Credit union memberships are climbing so far in 2017, and significantly so.

"In the year to April 2017, credit union memberships rose 4.8% faster than the 3.8% pace set in the year to April 2016, and the fastest pace in in the modern credit union era," says CUNA Mutual Group, in a new study entitled "2017 Credit Union Report."

Industry growth comes in a period of continued credit union consolidation.

"As of April 2017, CUNA estimates 5,926 credit unions were in operation, 27 fewer than March," notes Steven Rick, chief economist at CUNA and author of the report. "During the first four months of 2017, approximately 96 credit unions ceased to exist because of mergers, purchase and assumptions, or liquidation."

Overall, credit unions should expect membership growth to exceed 3.5% in 2017 and 3% in 2018 as the economic expansion and credit demand continue for the next two years, the CUNA report states. "Most of the membership growth is taking place at credit unions with assets over $1 billion, due to organic growth and mergers," CUNA notes." "Credit unions with less than $50 million in assets lost memberships during the last two years."

As the CUNA report notes, credit unions are growing for a variety of reasons, but a renewed and targeted focus on customer service is a big priority for the industry. "Credit unions have been growing primarily because they have excelled at creating a member centric culture," says Chris Griffin co-Founder of Narmi, a New York City-based digital banking firm, and former credit union executive.

That customer-minded approach is working well for credit union, Griffin states. "The industry's net promoter score (a measurement of how likely someone is to recommend a company to a friend) is five times greater than the average retail bank," he says. "As not-for-profit institutions, credit unions don't need to answer to external shareholders, and as a result are able to put the member first. This comes in many forms: more personable service, lower fees, better rates, and a better ethos."

Another reason for credit union growth - Americans continue to be wary towards big banks. "Yes, credit unions often provide local, better customer experience than bigger banks, but there's also consumer discontent given recent big bank scandals," says Alex Cramer, director of the payment cards division at Final, in San Francisco, Ca. "Banks like Wells Fargo, which have used aggressive sales tactics, has pushed people away from bigger banks."

Younger consumers also seem to appreciate other aspects of the credit union culture.

"Something that has become more important to our society than anything else today, especially to Millennials, is time," says Jeff White, a financial analyst at FitSmallBusiness.com, a business advisory firm in New York City. "Many credit unions push the message that you spend less time waiting in lines and less time being up-sold on products at your local credit union than you will if you join the big bank down the street."

Big banks also have quotas they have to meet, and the credit union treats you more like an owner, White notes.
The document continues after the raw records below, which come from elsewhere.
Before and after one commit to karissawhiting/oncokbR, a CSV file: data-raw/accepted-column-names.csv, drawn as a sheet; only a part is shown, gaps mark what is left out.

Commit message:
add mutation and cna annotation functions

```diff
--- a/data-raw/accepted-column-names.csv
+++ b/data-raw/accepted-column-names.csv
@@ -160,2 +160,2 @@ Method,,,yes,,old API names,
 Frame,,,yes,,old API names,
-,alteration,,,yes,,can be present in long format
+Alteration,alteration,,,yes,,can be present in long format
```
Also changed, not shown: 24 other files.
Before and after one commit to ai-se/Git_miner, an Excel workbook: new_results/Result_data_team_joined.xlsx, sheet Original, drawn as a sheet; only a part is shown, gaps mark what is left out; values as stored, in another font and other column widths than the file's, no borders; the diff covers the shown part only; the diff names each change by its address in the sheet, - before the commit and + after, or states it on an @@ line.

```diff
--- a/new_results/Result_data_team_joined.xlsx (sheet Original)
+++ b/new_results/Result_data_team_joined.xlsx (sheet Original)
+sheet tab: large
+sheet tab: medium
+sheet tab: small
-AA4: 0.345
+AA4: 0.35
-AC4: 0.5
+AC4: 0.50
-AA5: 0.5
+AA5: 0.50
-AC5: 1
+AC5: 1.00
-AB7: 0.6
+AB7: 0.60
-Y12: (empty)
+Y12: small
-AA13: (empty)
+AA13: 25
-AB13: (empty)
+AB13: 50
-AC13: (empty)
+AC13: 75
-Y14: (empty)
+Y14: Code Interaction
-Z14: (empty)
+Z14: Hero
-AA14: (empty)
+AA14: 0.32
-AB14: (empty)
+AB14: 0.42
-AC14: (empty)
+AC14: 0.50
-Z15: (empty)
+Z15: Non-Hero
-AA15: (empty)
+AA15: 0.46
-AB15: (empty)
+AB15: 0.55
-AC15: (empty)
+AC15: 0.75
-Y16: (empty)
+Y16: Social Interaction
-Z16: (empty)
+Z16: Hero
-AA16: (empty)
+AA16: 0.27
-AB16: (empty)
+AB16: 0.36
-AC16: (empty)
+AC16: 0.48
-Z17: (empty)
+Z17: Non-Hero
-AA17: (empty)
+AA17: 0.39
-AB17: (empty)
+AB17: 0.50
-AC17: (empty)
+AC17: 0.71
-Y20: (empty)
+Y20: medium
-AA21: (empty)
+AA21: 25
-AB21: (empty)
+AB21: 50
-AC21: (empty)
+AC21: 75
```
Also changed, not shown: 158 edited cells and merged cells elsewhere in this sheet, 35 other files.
In general, it's more convenient, and many consumers feel like it's a more valuable experience."

"The word 'ownership' is very valuable to people today as well," White adds. "At a credit union, they feel like they are a part of something, as opposed to the big bank that just wants to sell them something else. Many credit unions can offer lower interest rates, and higher dividends, because they don't pay state or federal taxes."

"These are all very significant offerings to younger individuals entering the workforce, who are getting bank accounts," he adds. "This is a trend that isn't likely to stop any time soon."